The Fallacy of the "Automobile"
While horses present an inconvenient form of transportation, the modern automobile doesn't exactly propel itself without needs. Whatever resources a horse may require, a car has a much more extensive list. Gasoline, parts, maintenance, and most importantly lots of roads. Sure its got an engine, but you won't get far without those trillions of dollars invested in our highway network. In the end, I find both horses and cars a great nuisance.
The freedom of transportation that a car offers is great, but the sad fact is that I am carrying 3,000 lb of useless metal with me everywhere I go. And then I have to find somewhere to park when I arrive. The parking issue becomes very important in large cities. This interesting post by frumination shows what NYC/Manhattan would be like if it was trying to accommodate vehicular traffic every day (via Infrastructurist). Basically mass transit is essential to a city like NYC. Just as elevators are essential to the development of tall buildings.
The US Bureau of Labor releases information how average US consumers spend their income. A recent graphic from Visual Economics summed it up quite nicely, we are spending over 1/6 of our income on car transportation each year.

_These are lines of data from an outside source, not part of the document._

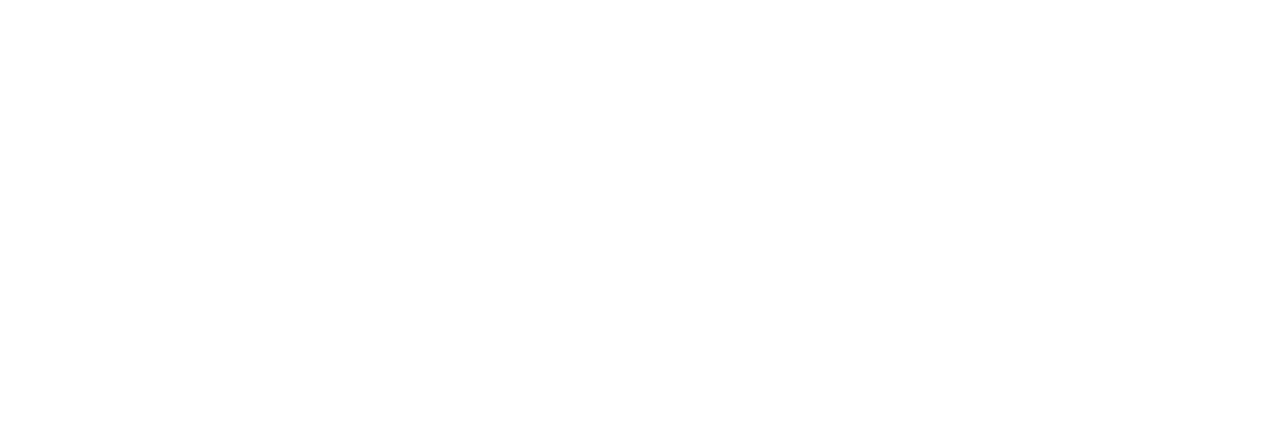
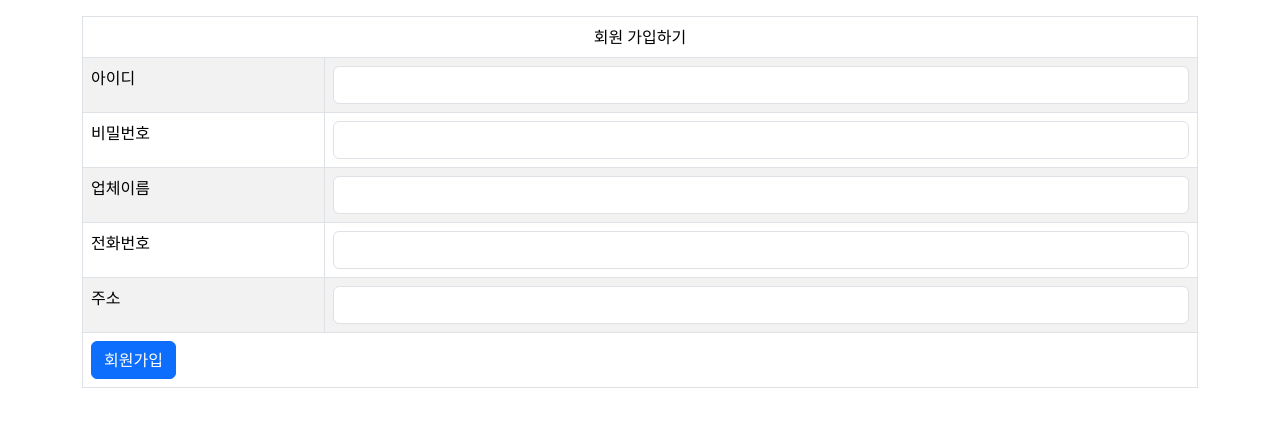
Before and after one commit to zeongii/hotel_booking_front, a React (Create React App) app: page /user/register in a window 1280 px wide. Before the commit this address had no page. Shown: the top 426 px of the page. Built offline with nearby package versions, Linux system fonts and the light colour scheme.

Commit message:
8.8 프론트

```diff
--- a/src/App.js
+++ b/src/App.js
@@ -6,17 +6,17 @@
 // import Update from "./board/Update";
 import Auth from "./user/Auth";
 import ShowList from "./hotel/ShowList";
+import Register from "./user/Register";
 
 function App() {
     return (
         <div>
             <Routes>
-                {/*<Route path="/board/showOne/:id" element={<ShowOne/>}/>
-                <Route path="/board/showList/:pageNo" element={<ShowList/>}/>
-                <Route path="/board/write" element={<Write/>}/>
-                <Route path="/board/update/:id" element={<Update/>}/>*/}
+
                 <Route path="/" element={<Auth/>}/>
-                <Route path="/hotel/showList" element={<ShowList/>}/>
+                <Route path="/hotel/hotelAll" element={<ShowList/>}/>
+                <Route path="/user/register" element={<Register/>}/>
+
             </Routes>
         </div>
     );
--- a/src/hotel/ShowList.js
+++ b/src/hotel/ShowList.js
@@ -1,4 +1,7 @@
+import {useLocation} from "react-router-dom";
+
 let ShowList = () => {
+
     return (
         <h1>메인 페이지에 오셨습니다.</h1>
     )
--- a/src/user/Auth.js
+++ b/src/user/Auth.js
@@ -5,7 +5,7 @@
 
 let Auth = () => {
     let [inputs, setInputs] = useState({
-        username: '',
+        email: '',
         password: ''
     });
 
@@ -17,14 +17,16 @@
         })
     };
 
-    let navigate = useNavigate();
-
+    let navigate = useNavigate()
+    let onRegister = () => {
+        navigate('/user/register')
+    }
     let onSubmit = async (e) => {
         e.preventDefault();
         let formData = new FormData();
-        formData.append('username', inputs.username);
+        formData.append('email', inputs.email);
         formData.append('password', inputs.password);
-        console.log(formData);
+        console.log(inputs)
 
         let response = await axios({
             url: 'http://localhost:8080/user/auth',
@@ -33,13 +35,14 @@
             withCredentials: true
         });
 
+
         if (response.status === 200 && response.data.result === 'success') {
             let userInfo = {
                 id: response.data.id,
                 nickname: response.data.nickname,
                 role: response.data.role
             }
-            navigate('/hotel/showList', {state: {userInfo}});
+            navigate('/hotel/hotelAll', {state: {userInfo:userInfo}});
         }
     }
 
@@ -56,9 +59,9 @@
                     <tr>
                         <td>아이디</td>
                         <td><FormControl
-                            type={'text'}
-                            name={'username'}
-                            value={inputs.username}
+                            type={'email'}
+                            name={'email'}
+                            value={inputs.email}
                             onChange={onChange}/>
                         </td>
                     </tr>
@@ -72,8 +75,11 @@
                         </td>
                     </tr>
                     <tr>
-                        <td colSpan={2}>
+                        <td>
                             <Button type={'submit'}>로그인</Button>
+                        </td>
+                        <td>
+                            <Button onClick={onRegister}>회원가입</Button>
                         </td>
                     </tr>
                     </tbody>
--- a/src/user/Register.js
+++ b/src/user/Register.js
@@ -0,0 +1,90 @@
+import {useState} from "react";
+import {useNavigate} from "react-router-dom";
+import axios from "axios";
+import {Button, Container, FormControl, Table} from "react-bootstrap";
+
+
+let Register = () => {
+    let[inputs,setInputs] = useState({
+        email: '',
+        password:'',
+        nickname: '',
+        phone: '',
+        address: '',
+        role: 'BUSINESS',
+        enabled: 1
+    })
+    let nevigate = useNavigate()
+    let moveToNext=(id) => {
+        nevigate('/')
+    }
+    let onChange = (e) => {
+        let {name,value} = e.target
+        setInputs({
+            ...inputs,
+            [name]: value
+        })
+    }
+    let onSubmit = async (e) => {
+        e.preventDefault()
+        try{
+            let resp =await axios.post('http://localhost:8080/user/register',inputs)
+            console.log(resp)
+            if(resp.data.resultId!==undefined) {
+                moveToNext()
+            }
+        } catch (error){
+            console.log(error)
+        }
+    }
+    return(
+        <Container className={"mt-3"}>
+            <form onSubmit={onSubmit}>
+                <Table striped hover bordered>
+                    <thead>
+                    <tr>
+                        <td colSpan={2} className={"text-center"}>회원 가입하기</td>
+                    </tr>
+                    </thead>
+                    <tbody>
+                    <tr>
+                        <td>아이디</td>
+                        <td><FormControl type={'email'} value={inputs.email} name={'email'} className={"form-control"}
+                                         onChange={onChange}/></td>
+                    </tr>
+                    <tr>
+                        <td>비밀번호</td>
+                        <td><FormControl type={'password'} value={inputs.password} name={'password'}
+                                         className={"form-control"}
+                                         onChange={onChange}/></td>
+                    </tr>
+                    <tr>
+                        <td>업체이름</td>
+                        <td><FormControl type={'text'} value={inputs.nickname} name={'nickname'}
+                                         className={"form-control"}
+                                         onChange={onChange}/></td>
+                    </tr>
+                    <tr>
+                        <td>전화번호</td>
+                        <td><FormControl type={'text'} value={inputs.phone} name={'phone'} className={"form-control"}
+                                         onChange={onChange}/></td>
+                    </tr>
+                    <tr>
+                        <td>주소</td>
+                        <td><FormControl type={'text'} value={inputs.address} name={'address'}
+                                         className={"form-control"}
+                                         onChange={onChange}/></td>
+                    </tr>
+                    <tr>
+                        <td colSpan={2}>
+                            <Button type={'submit'}>회원가입</Button>
+                        </td>
+                    </tr>
+                    </tbody>
+                </Table>
+            </form>
+        </Container>
+    )
+}
+
+export default Register
```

A lot of people complain about the high cost of public transit system proposals, but it's obviously not more expensive than cars. If we assume that the entire population of Indianapolis, roughly 800,000 people, were to trade in their vehicles for public transit then we would free up ($8758/2.5)*800,000 = $3B per year to invest in other strategies. I bet we could find a solution with that level of funding. It won't ever happen, but it's not impossible to imagine.